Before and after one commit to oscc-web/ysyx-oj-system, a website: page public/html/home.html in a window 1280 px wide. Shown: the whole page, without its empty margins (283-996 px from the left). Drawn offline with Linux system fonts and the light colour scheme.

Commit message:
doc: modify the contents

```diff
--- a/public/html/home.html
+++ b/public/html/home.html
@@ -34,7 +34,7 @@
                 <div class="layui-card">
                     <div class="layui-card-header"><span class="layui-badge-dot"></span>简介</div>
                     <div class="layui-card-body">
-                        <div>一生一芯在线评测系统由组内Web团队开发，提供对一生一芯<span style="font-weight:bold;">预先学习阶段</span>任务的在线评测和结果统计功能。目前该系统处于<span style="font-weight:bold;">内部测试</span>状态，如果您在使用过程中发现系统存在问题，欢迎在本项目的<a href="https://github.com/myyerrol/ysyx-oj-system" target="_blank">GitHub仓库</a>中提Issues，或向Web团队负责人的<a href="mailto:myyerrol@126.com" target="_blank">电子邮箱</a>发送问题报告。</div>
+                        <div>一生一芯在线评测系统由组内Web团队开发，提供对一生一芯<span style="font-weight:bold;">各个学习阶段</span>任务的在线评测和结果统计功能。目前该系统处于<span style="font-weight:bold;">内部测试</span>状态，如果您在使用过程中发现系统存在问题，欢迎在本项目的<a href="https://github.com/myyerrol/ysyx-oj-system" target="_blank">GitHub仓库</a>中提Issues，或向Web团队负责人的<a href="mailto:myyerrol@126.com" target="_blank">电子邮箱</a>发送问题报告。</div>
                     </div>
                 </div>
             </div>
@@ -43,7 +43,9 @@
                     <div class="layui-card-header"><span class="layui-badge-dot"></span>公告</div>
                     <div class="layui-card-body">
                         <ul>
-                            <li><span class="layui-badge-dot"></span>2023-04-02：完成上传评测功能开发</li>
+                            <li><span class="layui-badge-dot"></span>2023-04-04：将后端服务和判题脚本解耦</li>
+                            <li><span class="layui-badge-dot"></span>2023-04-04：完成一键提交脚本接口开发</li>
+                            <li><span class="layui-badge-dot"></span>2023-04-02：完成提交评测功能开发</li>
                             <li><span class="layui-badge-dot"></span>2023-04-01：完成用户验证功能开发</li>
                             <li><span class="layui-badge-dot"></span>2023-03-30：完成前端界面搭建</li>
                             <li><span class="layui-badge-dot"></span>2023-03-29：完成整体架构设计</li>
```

*-*-*

* Work item *
Whenever the word "欢迎在本项目的" shows up in a line of the entries above, copy that line.

* Written response *
-                        <div>一生一芯在线评测系统由组内Web团队开发，提供对一生一芯<span style="font-weight:bold;">预先学习阶段</span>任务的在线评测和结果统计功能。目前该系统处于<span style="font-weight:bold;">内部测试</span>状态，如果您在使用过程中发现系统存在问题，欢迎在本项目的<a href="https://github.com/myyerrol/ysyx-oj-system" target="_blank">GitHub仓库</a>中提Issues，或向Web团队负责人的<a href="mailto:myyerrol@126.com" target="_blank">电子邮箱</a>发送问题报告。</div>
+                        <div>一生一芯在线评测系统由组内Web团队开发，提供对一生一芯<span style="font-weight:bold;">各个学习阶段</span>任务的在线评测和结果统计功能。目前该系统处于<span style="font-weight:bold;">内部测试</span>状态，如果您在使用过程中发现系统存在问题，欢迎在本项目的<a href="https://github.com/myyerrol/ysyx-oj-system" target="_blank">GitHub仓库</a>中提Issues，或向Web团队负责人的<a href="mailto:myyerrol@126.com" target="_blank">电子邮箱</a>发送问题报告。</div>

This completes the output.